Version comparison data:
- Opening Delimiter -

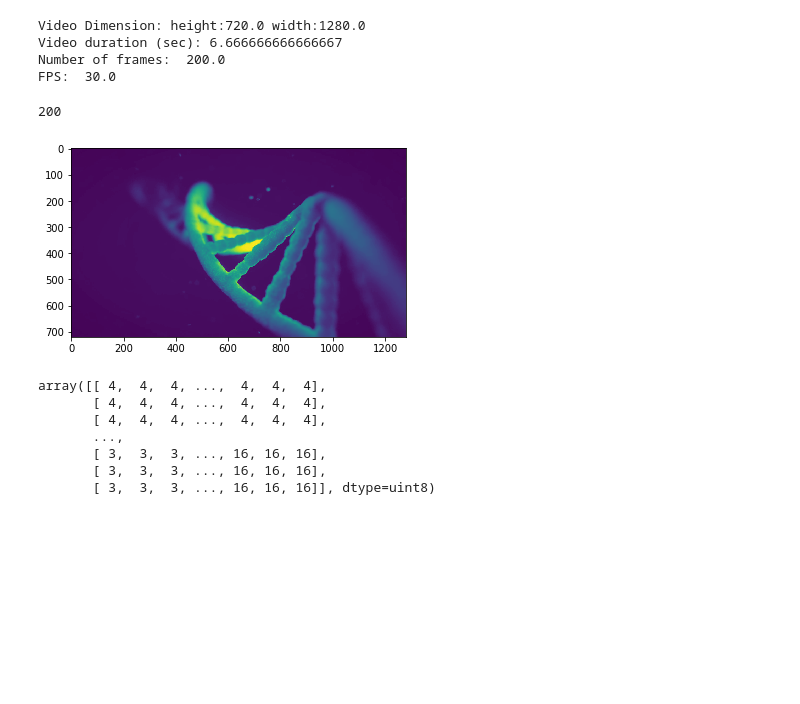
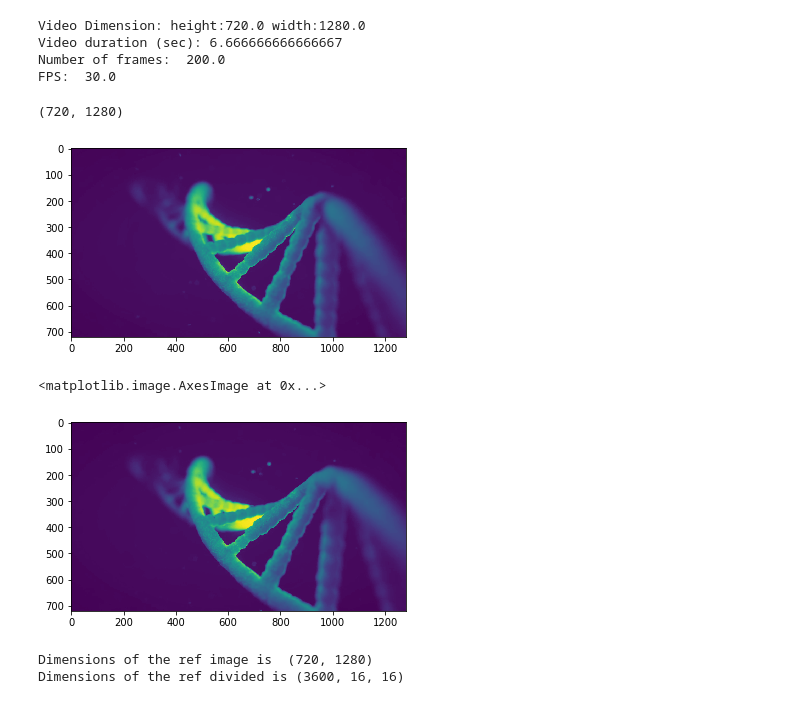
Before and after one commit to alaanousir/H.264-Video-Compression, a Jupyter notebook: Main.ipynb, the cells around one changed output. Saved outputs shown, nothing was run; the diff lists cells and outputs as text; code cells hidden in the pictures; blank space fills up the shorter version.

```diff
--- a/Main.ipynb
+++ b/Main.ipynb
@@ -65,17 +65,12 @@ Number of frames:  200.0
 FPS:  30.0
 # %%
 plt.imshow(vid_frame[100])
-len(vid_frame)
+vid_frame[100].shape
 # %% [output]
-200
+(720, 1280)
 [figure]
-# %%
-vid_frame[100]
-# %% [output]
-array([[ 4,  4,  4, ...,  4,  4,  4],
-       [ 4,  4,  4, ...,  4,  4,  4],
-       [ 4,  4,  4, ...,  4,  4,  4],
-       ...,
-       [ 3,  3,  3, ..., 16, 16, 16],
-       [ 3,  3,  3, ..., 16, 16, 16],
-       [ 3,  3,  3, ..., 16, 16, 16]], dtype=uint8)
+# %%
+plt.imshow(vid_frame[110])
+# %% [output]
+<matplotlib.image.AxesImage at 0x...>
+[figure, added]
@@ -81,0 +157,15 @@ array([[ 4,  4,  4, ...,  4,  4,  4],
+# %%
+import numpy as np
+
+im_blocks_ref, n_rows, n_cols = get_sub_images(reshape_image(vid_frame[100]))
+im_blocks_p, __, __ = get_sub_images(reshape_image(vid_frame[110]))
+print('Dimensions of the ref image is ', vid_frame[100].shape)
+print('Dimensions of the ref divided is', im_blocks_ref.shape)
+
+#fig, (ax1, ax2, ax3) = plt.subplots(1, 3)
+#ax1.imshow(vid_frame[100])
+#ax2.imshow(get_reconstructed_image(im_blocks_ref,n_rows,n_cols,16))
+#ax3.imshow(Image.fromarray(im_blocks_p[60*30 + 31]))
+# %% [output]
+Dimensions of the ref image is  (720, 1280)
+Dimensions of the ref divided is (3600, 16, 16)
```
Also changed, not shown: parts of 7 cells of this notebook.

- Closing Delimiter -
- Opening Delimiter -

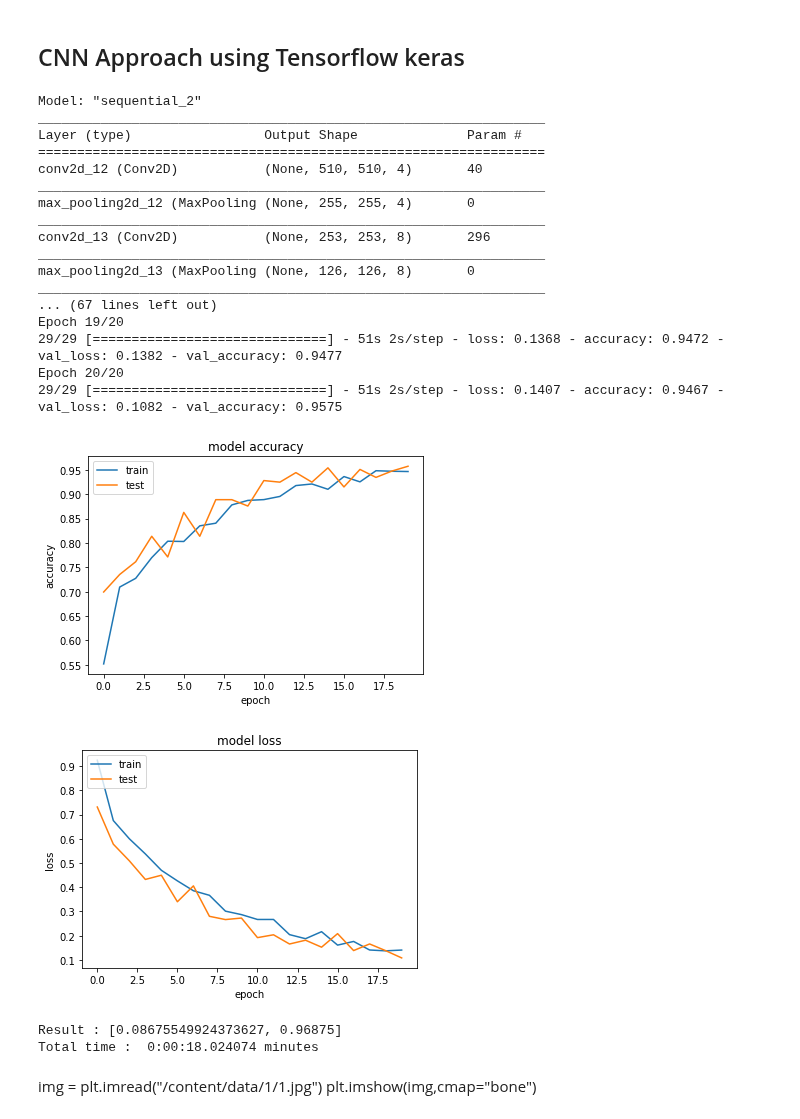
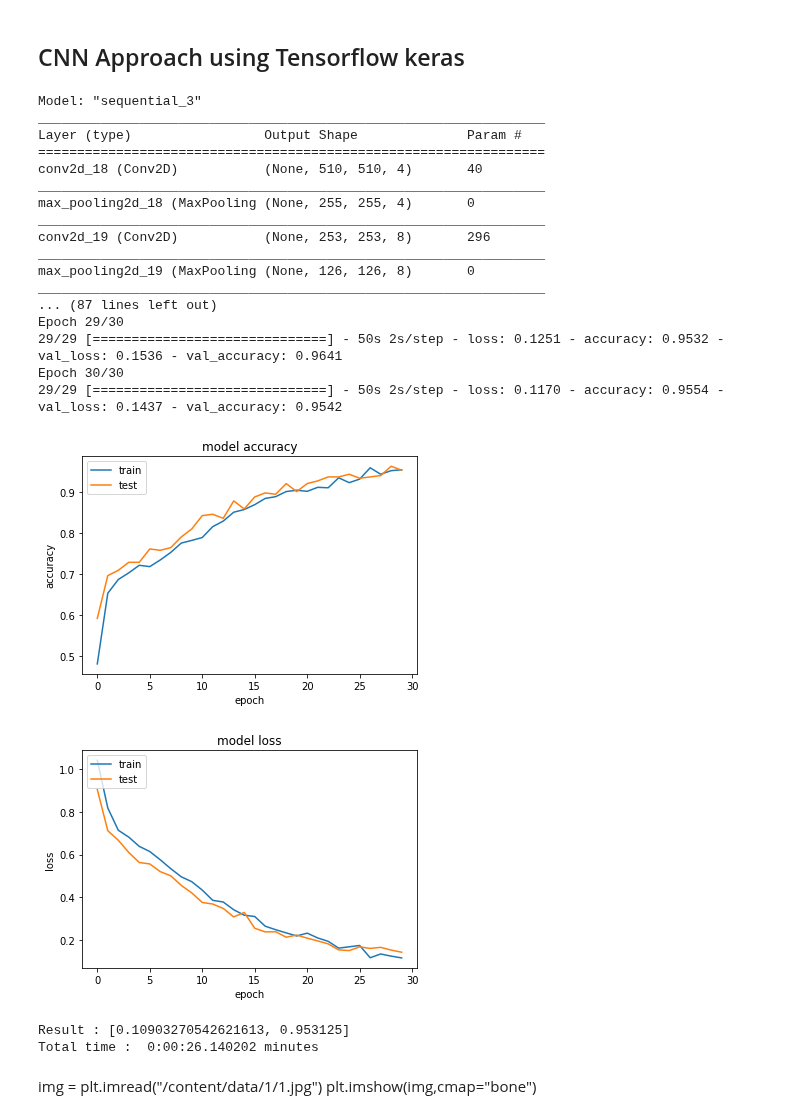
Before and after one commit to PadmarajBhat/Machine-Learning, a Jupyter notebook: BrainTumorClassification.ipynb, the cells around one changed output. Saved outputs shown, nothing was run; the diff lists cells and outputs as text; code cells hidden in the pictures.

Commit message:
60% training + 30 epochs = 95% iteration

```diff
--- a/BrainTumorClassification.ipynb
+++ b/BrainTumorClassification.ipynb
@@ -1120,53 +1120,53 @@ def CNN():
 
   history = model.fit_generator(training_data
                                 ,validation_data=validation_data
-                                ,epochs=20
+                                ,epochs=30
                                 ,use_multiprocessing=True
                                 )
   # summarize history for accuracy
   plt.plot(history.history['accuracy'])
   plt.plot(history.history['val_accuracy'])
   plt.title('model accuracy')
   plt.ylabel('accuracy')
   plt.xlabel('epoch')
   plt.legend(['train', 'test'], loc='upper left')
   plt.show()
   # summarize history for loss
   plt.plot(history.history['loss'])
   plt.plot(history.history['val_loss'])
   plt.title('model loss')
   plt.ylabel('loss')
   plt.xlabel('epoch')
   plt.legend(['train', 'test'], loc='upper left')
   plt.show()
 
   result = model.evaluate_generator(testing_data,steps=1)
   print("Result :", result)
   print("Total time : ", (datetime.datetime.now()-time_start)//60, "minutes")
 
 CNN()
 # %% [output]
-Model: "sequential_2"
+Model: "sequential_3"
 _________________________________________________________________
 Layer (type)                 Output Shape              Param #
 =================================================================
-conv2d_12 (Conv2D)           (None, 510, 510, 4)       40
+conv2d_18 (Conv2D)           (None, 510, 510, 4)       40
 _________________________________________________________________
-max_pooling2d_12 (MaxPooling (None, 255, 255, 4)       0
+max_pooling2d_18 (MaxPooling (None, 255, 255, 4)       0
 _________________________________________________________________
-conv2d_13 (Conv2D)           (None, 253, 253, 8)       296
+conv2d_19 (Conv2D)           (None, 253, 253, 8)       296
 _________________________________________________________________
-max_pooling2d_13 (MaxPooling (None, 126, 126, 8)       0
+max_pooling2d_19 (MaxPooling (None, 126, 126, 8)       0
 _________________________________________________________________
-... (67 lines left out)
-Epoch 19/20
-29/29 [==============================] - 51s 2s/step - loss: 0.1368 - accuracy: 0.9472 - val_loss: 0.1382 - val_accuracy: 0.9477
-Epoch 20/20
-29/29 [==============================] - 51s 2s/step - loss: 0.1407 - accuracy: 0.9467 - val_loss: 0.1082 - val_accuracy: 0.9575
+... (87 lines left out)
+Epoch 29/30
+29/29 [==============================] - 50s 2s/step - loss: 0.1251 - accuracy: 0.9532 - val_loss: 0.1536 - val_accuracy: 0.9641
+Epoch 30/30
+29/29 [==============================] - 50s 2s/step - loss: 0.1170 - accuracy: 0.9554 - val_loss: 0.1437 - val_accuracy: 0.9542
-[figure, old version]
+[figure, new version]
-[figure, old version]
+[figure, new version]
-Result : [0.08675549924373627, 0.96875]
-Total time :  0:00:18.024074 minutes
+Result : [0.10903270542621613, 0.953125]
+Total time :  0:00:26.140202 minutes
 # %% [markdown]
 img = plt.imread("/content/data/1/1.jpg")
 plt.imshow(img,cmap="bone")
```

- Closing Delimiter -

What is required: In the records above, find each line with the word "ipynb" and copy it out.

Answer box:
Before and after one commit to alaanousir/H.264-Video-Compression, a Jupyter notebook: Main.ipynb, the cells around one changed output. Saved outputs shown, nothing was run; the diff lists cells and outputs as text; code cells hidden in the pictures; blank space fills up the shorter version.
--- a/Main.ipynb
+++ b/Main.ipynb
Before and after one commit to PadmarajBhat/Machine-Learning, a Jupyter notebook: BrainTumorClassification.ipynb, the cells around one changed output. Saved outputs shown, nothing was run; the diff lists cells and outputs as text; code cells hidden in the pictures.
--- a/BrainTumorClassification.ipynb
+++ b/BrainTumorClassification.ipynb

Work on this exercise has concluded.